(Structured diff data)
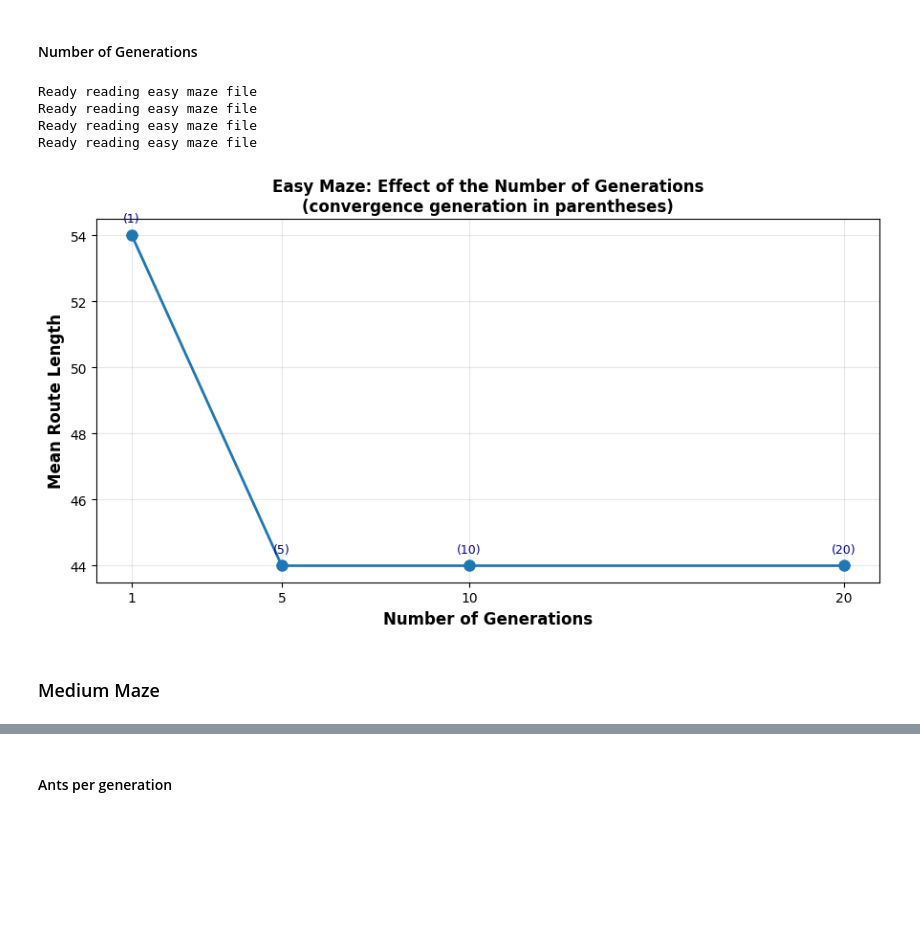
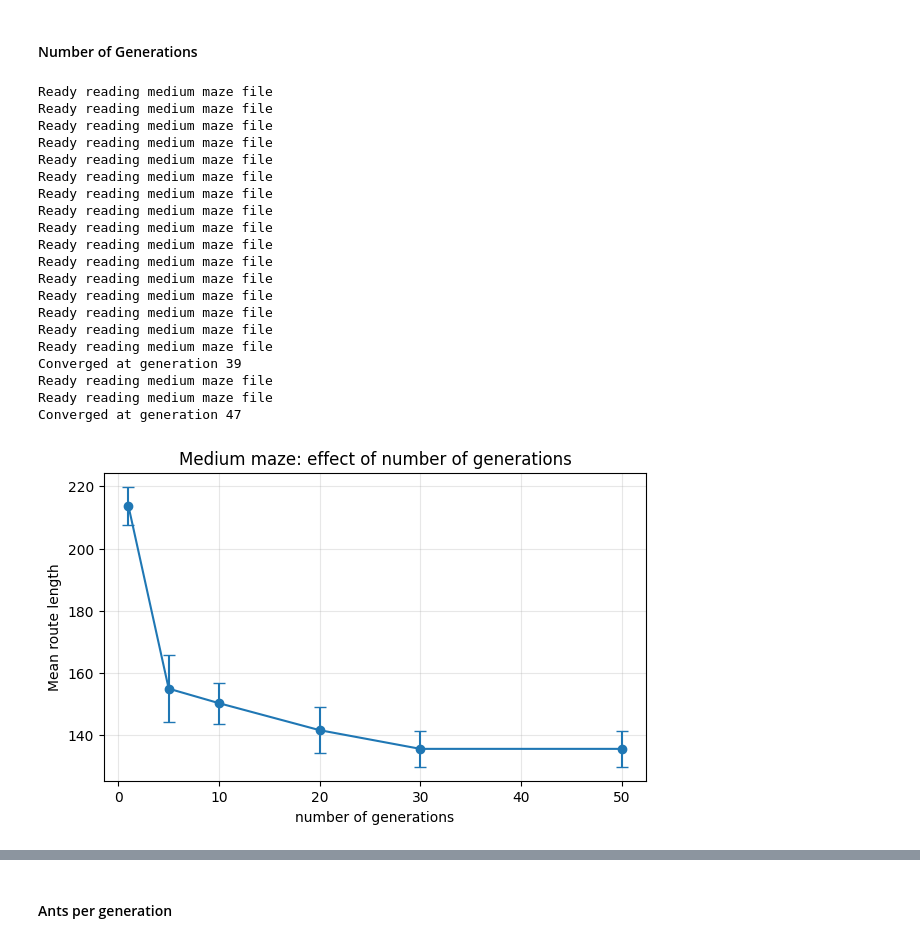
Before and after one commit to alexxhuguett/CI_Assignment2_60, a Jupyter notebook: src/Main.ipynb, the cells around one changed output, grey strips where cells are left out. Saved outputs shown, nothing was run; the diff lists cells and outputs as text; code cells hidden in the pictures; blank space fills up the shorter version.

```diff
--- a/src/Main.ipynb
+++ b/src/Main.ipynb
@@ -1186,23 +1549,14 @@ rows = sweep_one_param("ants_per_gen_easy", ants_per_gen_values)
 x = [r[0] for r in rows]
 y = [r[1] for r in rows]
 yerr = [r[2] for r in rows]
-conv = [r[4] for r in rows]
 
-plt.figure(figsize=(9, 5))
-plt.errorbar(x, y, yerr=yerr, marker="o", capsize=4, linewidth=2, markersize=8)
-
-# Annotate each point with convergence generation
-for i, (xi, yi, ci) in enumerate(zip(x, y, conv)):
-    label = f"({int(ci)})" if ci > 0 else "NaN"
-    plt.annotate(label, (xi, yi), textcoords="offset points",
-                 xytext=(0, 10), ha='center', fontsize=9, color="darkblue")
-
-plt.xlabel("Ants per Generation", fontsize=12, fontweight="bold")
-plt.ylabel("Mean Route Length", fontsize=12, fontweight="bold")
-plt.title("Easy Maze: Effect of the Ants per Generation\n(convergence generation in parentheses)", fontsize=12, fontweight="bold")
+plt.figure(figsize=(7, 4))
+plt.errorbar(x, y, yerr=yerr, marker="o", capsize=4)
+plt.xlabel("Ants per Generation")
+plt.ylabel("Mean route length")
+plt.title("Easy maze: effect of Ants per Generation")
 plt.xticks(ants_per_gen_values)
 plt.grid(alpha=0.3)
-plt.tight_layout()
 plt.show()
 # %% [output]
 Ready reading easy maze file
@@ -1216,33 +1732,39 @@ best_params_easy["ants_per_gen"] = 30
 # %% [markdown]
 #### Number of Generations
 # %%
-no_gen_values = [1, 5, 10, 20]
-rows = sweep_one_param("no_gen_easy", no_gen_values)
+no_gen_values = [1, 5, 10, 20, 30, 50]
+rows = sweep_one_param("no_gen_medium", no_gen_values)
 
 x = [r[0] for r in rows]
 y = [r[1] for r in rows]
 yerr = [r[2] for r in rows]
-conv = [r[4] for r in rows]
 
-plt.figure(figsize=(9, 5))
-plt.errorbar(x, y, yerr=yerr, marker="o", capsize=4, linewidth=2, markersize=8)
-
-# Annotate each point with convergence generation
-for i, (xi, yi, ci) in enumerate(zip(x, y, conv)):
-    label = f"({int(ci)})" if ci > 0 else "NaN"
-    plt.annotate(label, (xi, yi), textcoords="offset points",
-                 xytext=(0, 10), ha='center', fontsize=9, color="darkblue")
-
-plt.xlabel("Number of Generations", fontsize=12, fontweight="bold")
-plt.ylabel("Mean Route Length", fontsize=12, fontweight="bold")
-plt.title("Easy Maze: Effect of the Number of Generations\n(convergence generation in parentheses)", fontsize=12, fontweight="bold")
-plt.xticks(no_gen_values)
+plt.figure(figsize=(7, 4))
+plt.errorbar(x, y, yerr=yerr, marker="o", capsize=4)
+plt.xlabel("number of generations")
+plt.ylabel("Mean route length")
+plt.title("Medium maze: effect of number of generations")
 plt.grid(alpha=0.3)
-plt.tight_layout()
 plt.show()
 # %% [output]
-Ready reading easy maze file
-Ready reading easy maze file
-Ready reading easy maze file
-Ready reading easy maze file
+Ready reading medium maze file
+Ready reading medium maze file
+Ready reading medium maze file
+Ready reading medium maze file
+Ready reading medium maze file
+Ready reading medium maze file
+Ready reading medium maze file
+Ready reading medium maze file
+Ready reading medium maze file
+Ready reading medium maze file
+Ready reading medium maze file
+Ready reading medium maze file
+Ready reading medium maze file
+Ready reading medium maze file
+Ready reading medium maze file
+Ready reading medium maze file
+Converged at generation 39
+Ready reading medium maze file
+Ready reading medium maze file
+Converged at generation 47
-[figure, old version]
+[figure, new version]
@@ -1251,2 +1770,0 @@ best_params_easy["no_gen"] = 5
-# %% [markdown]
-### Medium Maze
```
Also changed, not shown: parts of 155 cells of this notebook.
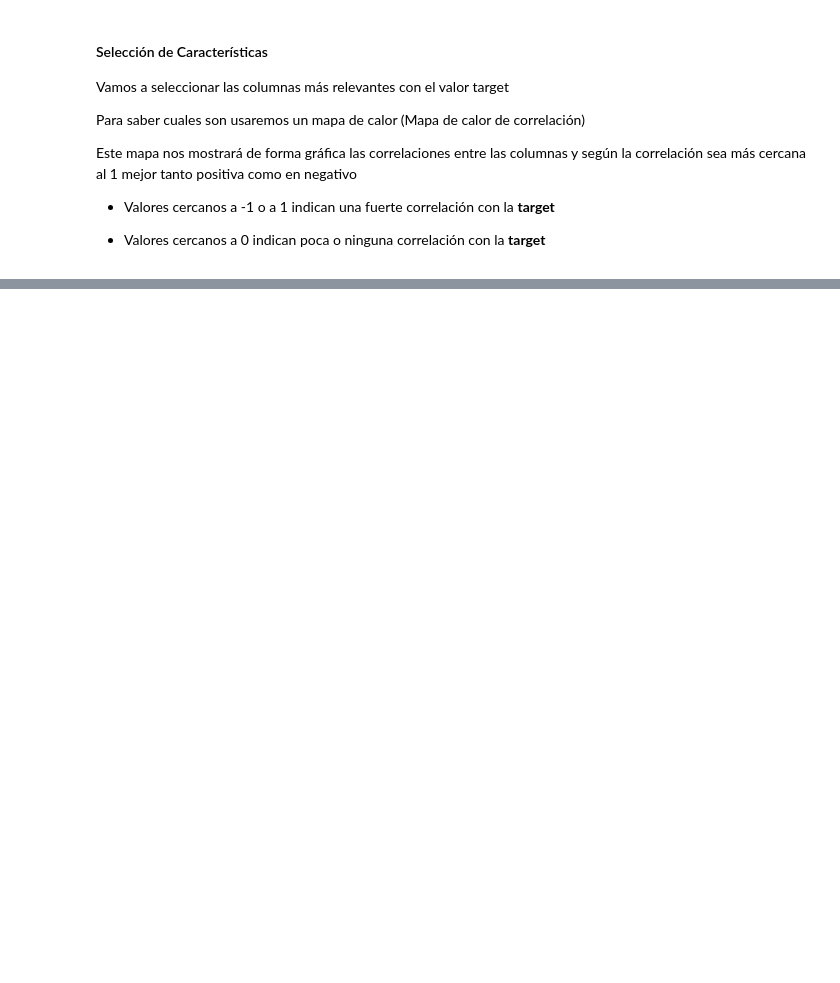
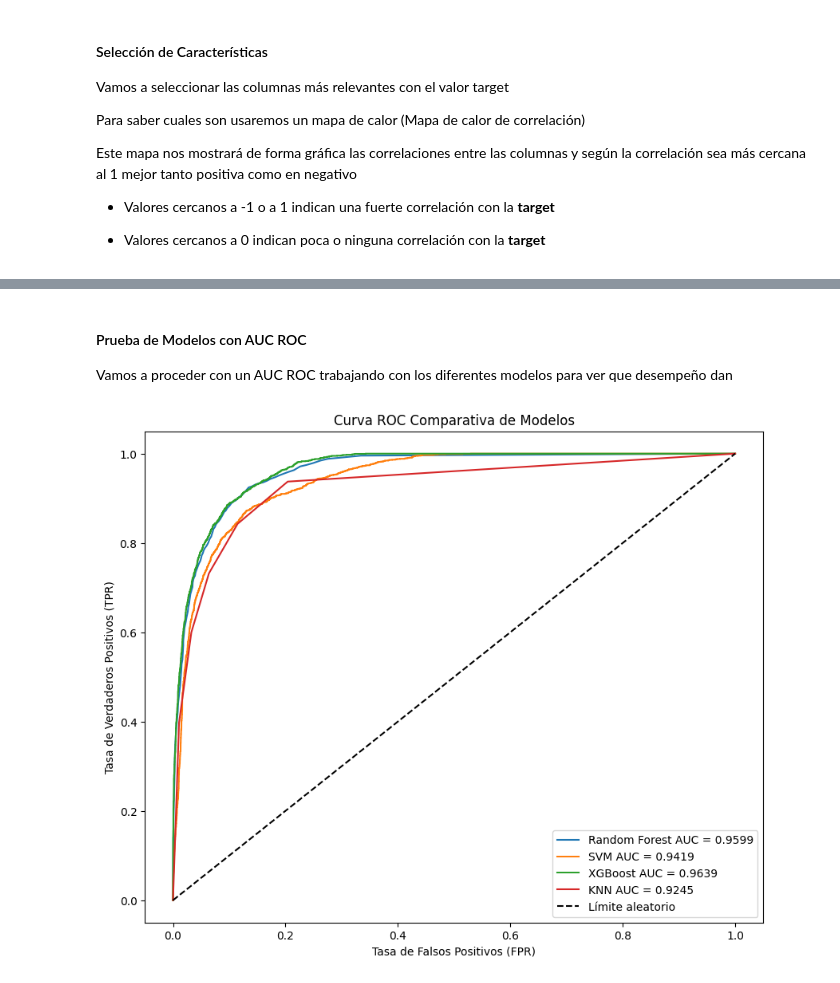
Before and after one commit to JuanMP/Machine-Learning, a Jupyter notebook: AnalisisPerfilCrediticio.ipynb, the cells around one changed output, grey strips where cells are left out. Drawn from its saved outputs; the diff is of its cells as text; code cells hidden in the pictures; blank space fills up the shorter version.

```diff
--- a/AnalisisPerfilCrediticio.ipynb
+++ b/AnalisisPerfilCrediticio.ipynb
@@ -406,0 +579,4 @@ print("Distribución con SMOTE: ", Counter(y_train_smote))
+# %% [markdown]
+#### Prueba de Modelos con AUC ROC
+
+Vamos a proceder con un AUC ROC trabajando con los diferentes modelos para ver que desempeño dan
@@ -406,0 +597,45 @@ print("Distribución con SMOTE: ", Counter(y_train_smote))
+# %%
+#KNN
+
+knn = KNeighborsClassifier(n_neighbors=5)
+knn.fit(X_train, y_train)
+knn_probas = knn.predict_proba(X_val)[:, 1]
+
+#Curva ROC
+fpr_knn, tpr_knn, _ = roc_curve(y_val, knn_probas)
+auc_knn = roc_auc_score(y_val, knn_probas)
+# %%
+#SVM
+
+svc = SVC(random_state=42, probability=True)
+svc.fit(X_train, y_train)
+svc_probas = svc.predict_proba(X_val)[:, 1]
+
+#Curva ROC
+fpr_svc, tpr_svc, _ = roc_curve(y_val, svc_probas)
+auc_svc = roc_auc_score(y_val, svc_probas)
+# %%
+#XGBoost
+
+xgb = XGBClassifier(random_state=42, eval_metric='logloss')
+xgb.fit(X_train, y_train)
+xgb_probas = xgb.predict_proba(X_val)[:, 1]
+
+#Curva ROC
+fpr_xgb, tpr_xgb, _ = roc_curve(y_val, xgb_probas)
+auc_xgb = roc_auc_score(y_val, xgb_probas)
+# %%
+#Gráfico AUC ROC
+plt.figure(figsize=(10, 8))
+plt.plot(fpr_rf, tpr_rf, label=f"Random Forest AUC = {auc_rf:.4f}")
+plt.plot(fpr_svc, tpr_svc, label=f"SVM AUC = {auc_svc:.4f}")
+plt.plot(fpr_xgb, tpr_xgb, label=f"XGBoost AUC = {auc_xgb:.4f}")
+plt.plot(fpr_knn, tpr_knn, label=f"KNN AUC = {auc_knn:.4f}")
+plt.plot([0, 1], [0, 1], 'k--', label="Límite aleatorio")
+plt.xlabel("Tasa de Falsos Positivos (FPR)")
+plt.ylabel("Tasa de Verdaderos Positivos (TPR)")
+plt.title("Curva ROC Comparativa de Modelos")
+plt.legend()
+plt.show()
+# %% [output]
+[figure, added]
```
Also changed, not shown: parts of 34 cells of this notebook.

#### THE PROBLEM:
Count every line of the records above in which the string "plot" appears. The number alone is to be given.

#### ANSWER SPACE:
5